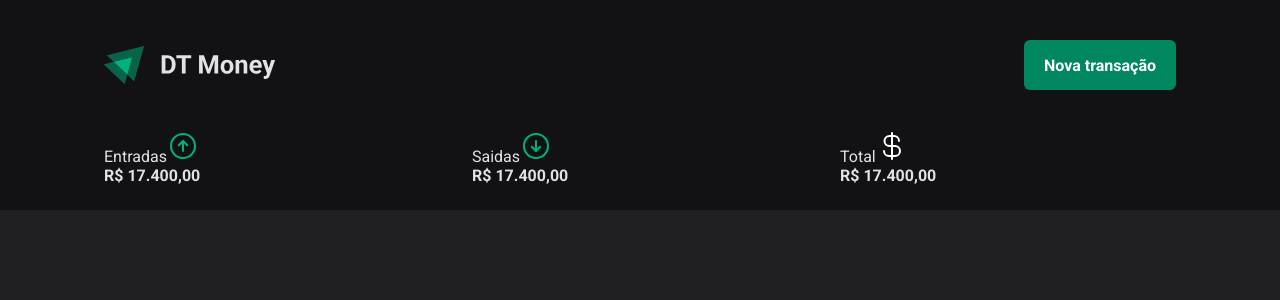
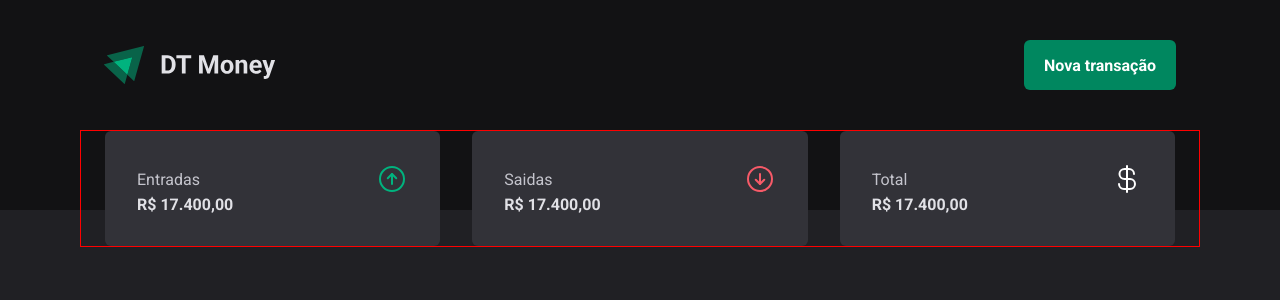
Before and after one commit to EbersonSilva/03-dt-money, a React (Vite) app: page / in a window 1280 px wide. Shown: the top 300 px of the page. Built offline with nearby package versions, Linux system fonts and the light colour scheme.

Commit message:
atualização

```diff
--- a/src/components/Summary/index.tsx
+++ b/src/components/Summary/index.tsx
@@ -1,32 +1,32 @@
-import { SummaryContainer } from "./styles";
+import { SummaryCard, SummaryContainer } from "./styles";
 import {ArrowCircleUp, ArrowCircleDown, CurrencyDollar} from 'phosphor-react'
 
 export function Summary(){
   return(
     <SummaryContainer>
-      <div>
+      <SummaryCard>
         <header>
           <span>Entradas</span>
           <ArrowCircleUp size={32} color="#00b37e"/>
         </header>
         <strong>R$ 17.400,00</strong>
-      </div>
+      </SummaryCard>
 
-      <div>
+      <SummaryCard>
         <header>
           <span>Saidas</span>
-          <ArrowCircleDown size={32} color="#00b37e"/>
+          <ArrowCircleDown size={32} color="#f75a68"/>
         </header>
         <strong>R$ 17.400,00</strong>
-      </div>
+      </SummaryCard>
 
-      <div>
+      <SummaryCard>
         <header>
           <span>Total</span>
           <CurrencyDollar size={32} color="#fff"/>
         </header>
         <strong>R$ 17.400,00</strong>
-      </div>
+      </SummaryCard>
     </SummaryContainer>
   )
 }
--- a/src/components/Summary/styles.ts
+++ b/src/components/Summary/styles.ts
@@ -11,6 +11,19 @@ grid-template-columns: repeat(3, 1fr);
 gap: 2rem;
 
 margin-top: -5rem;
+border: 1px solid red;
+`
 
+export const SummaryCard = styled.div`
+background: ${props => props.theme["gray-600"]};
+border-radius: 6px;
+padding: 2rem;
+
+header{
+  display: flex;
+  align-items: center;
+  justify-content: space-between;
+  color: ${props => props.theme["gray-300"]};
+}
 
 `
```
◆ ◆ ◆
--- Task description ---
Give the preceding data back exactly, minus every picture.

--- Solution to the exercise ---
Before and after one commit to EbersonSilva/03-dt-money, a React (Vite) app: page / in a window 1280 px wide. Shown: the top 300 px of the page. Built offline with nearby package versions, Linux system fonts and the light colour scheme.

Commit message:
atualização

```diff
--- a/src/components/Summary/index.tsx
+++ b/src/components/Summary/index.tsx
@@ -1,32 +1,32 @@
-import { SummaryContainer } from "./styles";
+import { SummaryCard, SummaryContainer } from "./styles";
 import {ArrowCircleUp, ArrowCircleDown, CurrencyDollar} from 'phosphor-react'
 
 export function Summary(){
   return(
     <SummaryContainer>
-      <div>
+      <SummaryCard>
         <header>
           <span>Entradas</span>
           <ArrowCircleUp size={32} color="#00b37e"/>
         </header>
         <strong>R$ 17.400,00</strong>
-      </div>
+      </SummaryCard>
 
-      <div>
+      <SummaryCard>
         <header>
           <span>Saidas</span>
-          <ArrowCircleDown size={32} color="#00b37e"/>
+          <ArrowCircleDown size={32} color="#f75a68"/>
         </header>
         <strong>R$ 17.400,00</strong>
-      </div>
+      </SummaryCard>
 
-      <div>
+      <SummaryCard>
         <header>
           <span>Total</span>
           <CurrencyDollar size={32} color="#fff"/>
         </header>
         <strong>R$ 17.400,00</strong>
-      </div>
+      </SummaryCard>
     </SummaryContainer>
   )
 }
--- a/src/components/Summary/styles.ts
+++ b/src/components/Summary/styles.ts
@@ -11,6 +11,19 @@ grid-template-columns: repeat(3, 1fr);
 gap: 2rem;
 
 margin-top: -5rem;
+border: 1px solid red;
+`
 
+export const SummaryCard = styled.div`
+background: ${props => props.theme["gray-600"]};
+border-radius: 6px;
+padding: 2rem;
+
+header{
+  display: flex;
+  align-items: center;
+  justify-content: space-between;
+  color: ${props => props.theme["gray-300"]};
+}
 
 `
```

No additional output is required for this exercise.